━━━ RAW DATA ━━━

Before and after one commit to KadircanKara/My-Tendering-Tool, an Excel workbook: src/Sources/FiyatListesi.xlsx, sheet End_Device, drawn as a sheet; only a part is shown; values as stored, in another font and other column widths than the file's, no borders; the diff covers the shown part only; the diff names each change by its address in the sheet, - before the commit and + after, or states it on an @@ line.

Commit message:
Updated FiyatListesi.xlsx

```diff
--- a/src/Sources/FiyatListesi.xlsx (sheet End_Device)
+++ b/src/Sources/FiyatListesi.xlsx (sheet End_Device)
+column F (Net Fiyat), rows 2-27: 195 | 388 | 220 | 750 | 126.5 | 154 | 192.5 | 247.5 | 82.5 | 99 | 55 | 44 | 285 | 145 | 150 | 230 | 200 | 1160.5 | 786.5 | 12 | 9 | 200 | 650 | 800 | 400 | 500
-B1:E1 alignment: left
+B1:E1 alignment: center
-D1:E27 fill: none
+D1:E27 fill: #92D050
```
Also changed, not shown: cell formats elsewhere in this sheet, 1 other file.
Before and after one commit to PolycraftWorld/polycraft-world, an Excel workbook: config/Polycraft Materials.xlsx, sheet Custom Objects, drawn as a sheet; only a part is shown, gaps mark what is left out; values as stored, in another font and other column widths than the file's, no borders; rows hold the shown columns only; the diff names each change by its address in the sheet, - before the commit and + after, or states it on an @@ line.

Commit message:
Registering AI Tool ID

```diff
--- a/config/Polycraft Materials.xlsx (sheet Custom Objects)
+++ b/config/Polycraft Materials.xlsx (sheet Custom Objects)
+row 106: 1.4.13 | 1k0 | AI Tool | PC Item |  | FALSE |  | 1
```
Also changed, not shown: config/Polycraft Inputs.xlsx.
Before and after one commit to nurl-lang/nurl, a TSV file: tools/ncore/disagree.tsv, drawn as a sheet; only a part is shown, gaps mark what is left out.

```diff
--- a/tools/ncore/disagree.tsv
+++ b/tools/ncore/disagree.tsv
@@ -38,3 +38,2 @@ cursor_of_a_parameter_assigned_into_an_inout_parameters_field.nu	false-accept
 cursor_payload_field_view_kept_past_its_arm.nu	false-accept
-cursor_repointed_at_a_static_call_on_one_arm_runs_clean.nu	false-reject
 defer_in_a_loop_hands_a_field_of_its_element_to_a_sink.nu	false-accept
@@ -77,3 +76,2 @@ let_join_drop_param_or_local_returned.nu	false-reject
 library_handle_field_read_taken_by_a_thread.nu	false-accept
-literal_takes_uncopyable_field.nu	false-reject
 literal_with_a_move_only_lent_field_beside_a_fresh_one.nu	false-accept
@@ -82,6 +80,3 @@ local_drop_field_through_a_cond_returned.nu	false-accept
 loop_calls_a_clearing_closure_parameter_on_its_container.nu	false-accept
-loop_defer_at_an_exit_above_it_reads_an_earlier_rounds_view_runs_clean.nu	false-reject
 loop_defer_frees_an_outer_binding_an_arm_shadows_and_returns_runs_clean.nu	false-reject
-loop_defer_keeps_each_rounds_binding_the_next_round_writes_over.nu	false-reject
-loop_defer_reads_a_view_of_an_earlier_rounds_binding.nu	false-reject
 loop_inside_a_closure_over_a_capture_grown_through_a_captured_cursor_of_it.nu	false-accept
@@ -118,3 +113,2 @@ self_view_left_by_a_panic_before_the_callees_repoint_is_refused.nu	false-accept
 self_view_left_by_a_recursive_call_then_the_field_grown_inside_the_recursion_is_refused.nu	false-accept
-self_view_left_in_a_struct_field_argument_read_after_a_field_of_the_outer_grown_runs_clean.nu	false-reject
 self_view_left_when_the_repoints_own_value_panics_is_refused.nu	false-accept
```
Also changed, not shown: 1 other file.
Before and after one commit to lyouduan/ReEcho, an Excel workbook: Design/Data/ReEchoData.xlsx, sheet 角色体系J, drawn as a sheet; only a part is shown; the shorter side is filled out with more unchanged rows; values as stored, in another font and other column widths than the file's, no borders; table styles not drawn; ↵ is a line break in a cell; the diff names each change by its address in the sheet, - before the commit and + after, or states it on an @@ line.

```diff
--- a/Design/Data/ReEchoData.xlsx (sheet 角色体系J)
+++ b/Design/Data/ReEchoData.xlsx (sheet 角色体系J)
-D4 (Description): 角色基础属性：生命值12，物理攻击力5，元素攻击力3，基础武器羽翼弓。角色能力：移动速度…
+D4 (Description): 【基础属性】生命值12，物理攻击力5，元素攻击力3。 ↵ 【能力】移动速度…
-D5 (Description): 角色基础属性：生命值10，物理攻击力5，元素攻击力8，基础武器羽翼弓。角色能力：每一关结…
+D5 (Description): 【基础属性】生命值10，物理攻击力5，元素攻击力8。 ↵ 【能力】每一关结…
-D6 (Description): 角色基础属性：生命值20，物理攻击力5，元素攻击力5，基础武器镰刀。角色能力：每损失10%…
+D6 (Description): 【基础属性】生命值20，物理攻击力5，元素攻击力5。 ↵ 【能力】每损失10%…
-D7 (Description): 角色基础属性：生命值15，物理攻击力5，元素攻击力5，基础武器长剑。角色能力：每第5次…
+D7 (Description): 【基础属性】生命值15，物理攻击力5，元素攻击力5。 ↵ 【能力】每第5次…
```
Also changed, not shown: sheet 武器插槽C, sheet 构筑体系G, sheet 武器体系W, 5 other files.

━━━

= ASSIGNMENT =
Starting from the first line of the records above, retype each line exactly up to and including the one that contains "Also changed, not shown: cell", and nothing more.

= PROBLEM SOLUTION =
Before and after one commit to KadircanKara/My-Tendering-Tool, an Excel workbook: src/Sources/FiyatListesi.xlsx, sheet End_Device, drawn as a sheet; only a part is shown; values as stored, in another font and other column widths than the file's, no borders; the diff covers the shown part only; the diff names each change by its address in the sheet, - before the commit and + after, or states it on an @@ line.

Commit message:
Updated FiyatListesi.xlsx

```diff
--- a/src/Sources/FiyatListesi.xlsx (sheet End_Device)
+++ b/src/Sources/FiyatListesi.xlsx (sheet End_Device)
+column F (Net Fiyat), rows 2-27: 195 | 388 | 220 | 750 | 126.5 | 154 | 192.5 | 247.5 | 82.5 | 99 | 55 | 44 | 285 | 145 | 150 | 230 | 200 | 1160.5 | 786.5 | 12 | 9 | 200 | 650 | 800 | 400 | 500
-B1:E1 alignment: left
+B1:E1 alignment: center
-D1:E27 fill: none
+D1:E27 fill: #92D050
```
Also changed, not shown: cell formats elsewhere in this sheet, 1 other file.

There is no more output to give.